“That’s quite a sales pitch.” I cross my arms.
“I’m not a saleswoman. I’m a priestess. A true believer.”
“And how do I even know you’re the Front, and not capes in disguise?” I ask.
Echo sighs loudly. She jabs her thumb at herself and says, “I’m trans, you ass. Where do I fit into Foundation?”
Provided she isn’t lying, these people can’t be capes; you’d never catch a trans person among Foundation ranks. Foundation goes out of their way to enforce the nuclear family.
I glance back at Epione. The pink eyes of her mask shine, hiding whatever is beneath. “How do I know you’re telling the truth?”
“You know that I can’t give you that. I can only tell you that we are being honest.”
The door rattles on its hinges behind us. The fencer aims her sword at Mateo, who steps out in front of me before I can stop him. In a loud, deep voice, he says, “Of course we accept your help!” He puts his arms akimbo and holds his head up high. “Volition and Home Run will gladly work with you to defeat Pandahead.”
Saw Off bursts into laughter. “Who the fuck is this?”
Remise chuckles and lowers her sword. Echo smiles softly. Epione, however, doesn’t make a sound.
I can’t contain my groan. I grab Mateo by the shoulder and pull him behind me. “I’m not agreeing to anything.”
Epione kneels down to look at Mateo. She studies him in utter silence for so long it makes me uncomfortable. After that long moment passes, she stands back up and offers me a card. “If you want to talk more about it, come meet with us at the chapel that isn’t a chapel.”

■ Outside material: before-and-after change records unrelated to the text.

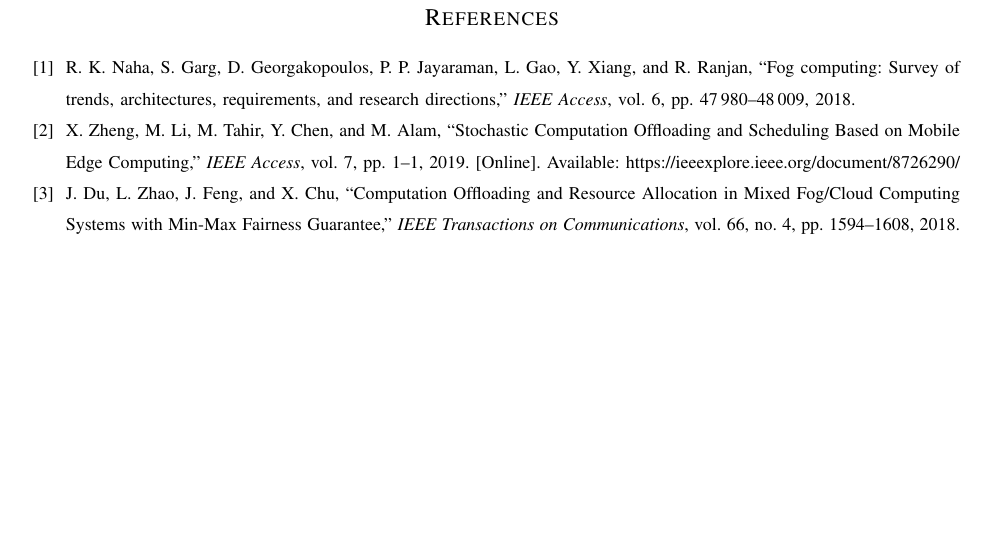
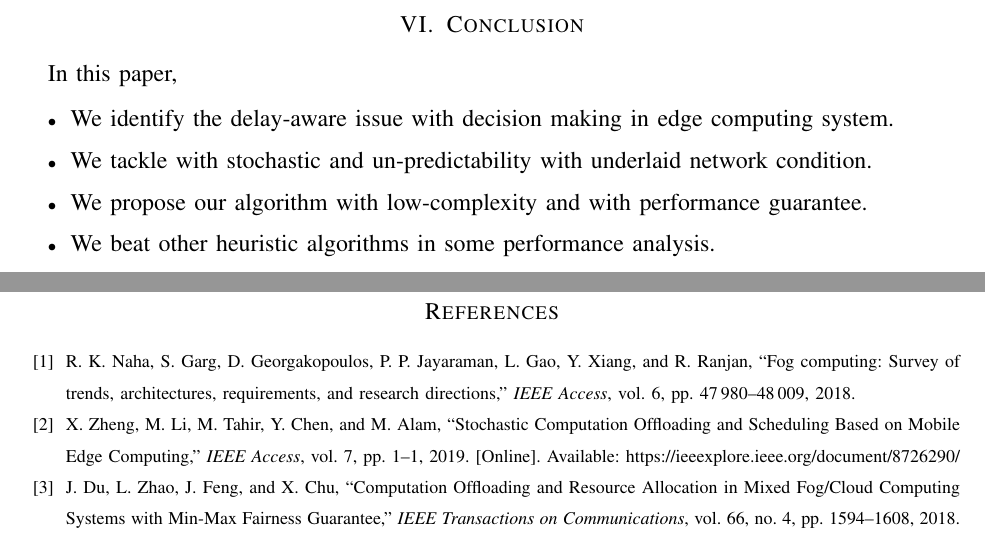
Before and after one commit to iamhyc/my-latex-collection, a LaTeX paper (main.tex, which reads src/06-conclusion.tex): part of page 17 of 17 before the commit and two parts of pages 16 and 17 of 17 after it, the two joined at a grey line, cut at the place of the change, the shorter picture padded with empty space. Compiled offline with pdfLaTeX; a missing bibliography style is replaced by a similar one.

Commit message:
temp 2245

```diff
--- a/src/06-conclusion.tex
+++ b/src/06-conclusion.tex
@@ -1,3 +1,9 @@
 \section{Conclusion}
-We identify the delay-aware issue with decision making in edge computing system.
+In this paper,
 
+\begin{itemize}
+    \item We identify the delay-aware issue with decision making in edge computing system.
+    \item We tackle with stochastic and un-predictability with underlaid network condition.
+    \item We propose our algorithm with low-complexity and with performance guarantee.
+    \item We beat other heuristic algorithms in some performance analysis.
+\end{itemize}
```
Also changed, not shown: main.tex (+1 -1 lines), src/06-conclusion.tex (5 more changed lines).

I snatch the card from her hands. It is a simple white note card with an address and a date. She’s giving me four days to decide if I want to meet them again. “You said I’ll have to fight capes if I want Pandahead. Is that true?”
“You’ll have to fight capes in the end no matter what.” With that she turns to go, striding into the underbrush the same way she came. Her companions leave with her.
An engine roars to life a little ways into the wood and drives off. Mateo opens his mouth to speak, but I snap my fingers the way Epione did. He pouts but stays quiet.
I wait to make sure they leave. When I’m sure they’re gone, I turn to Mateo. “Volition?”
“I’m working on it.” Mateo sighs. “Do you think they really know about Pandahead?”
“Do you know who they are?”
Mateo shakes his head.
“They’re terrorists,” I say. “The Front they talked about wants to overthrow the government. They’re on par with the 2nd Amendment for killing capes.”
Mateo frowns. “Eugh. Maybe I shouldn’t have accepted their help so fast. Oh well, nothing to do now but charge ahead.” Mateo slaps my arm and marches out in front of the house, and points at the sky. “Take us home!”
Ah, right. I chuckle. I’m not looking forward to a long trek back, but there’s no avoiding it. “Can’t.”
“Can’t? You just did. You flew us here faster than a rocket. What do you mean can’t?”
“One way trip. I follow the rotation of the Earth. It was very convenient this farm was on the west side of the city.” I pat him on the shoulder. “You’re in charge of getting us home.”
Mateo stares blankly at me and asks, “You’re joking?”
“I can help out a little,” I say. “We should be there by sun-up. Hope you can keep the light on for a few hours, though.”
My little boss whispers, “Nooooooo.”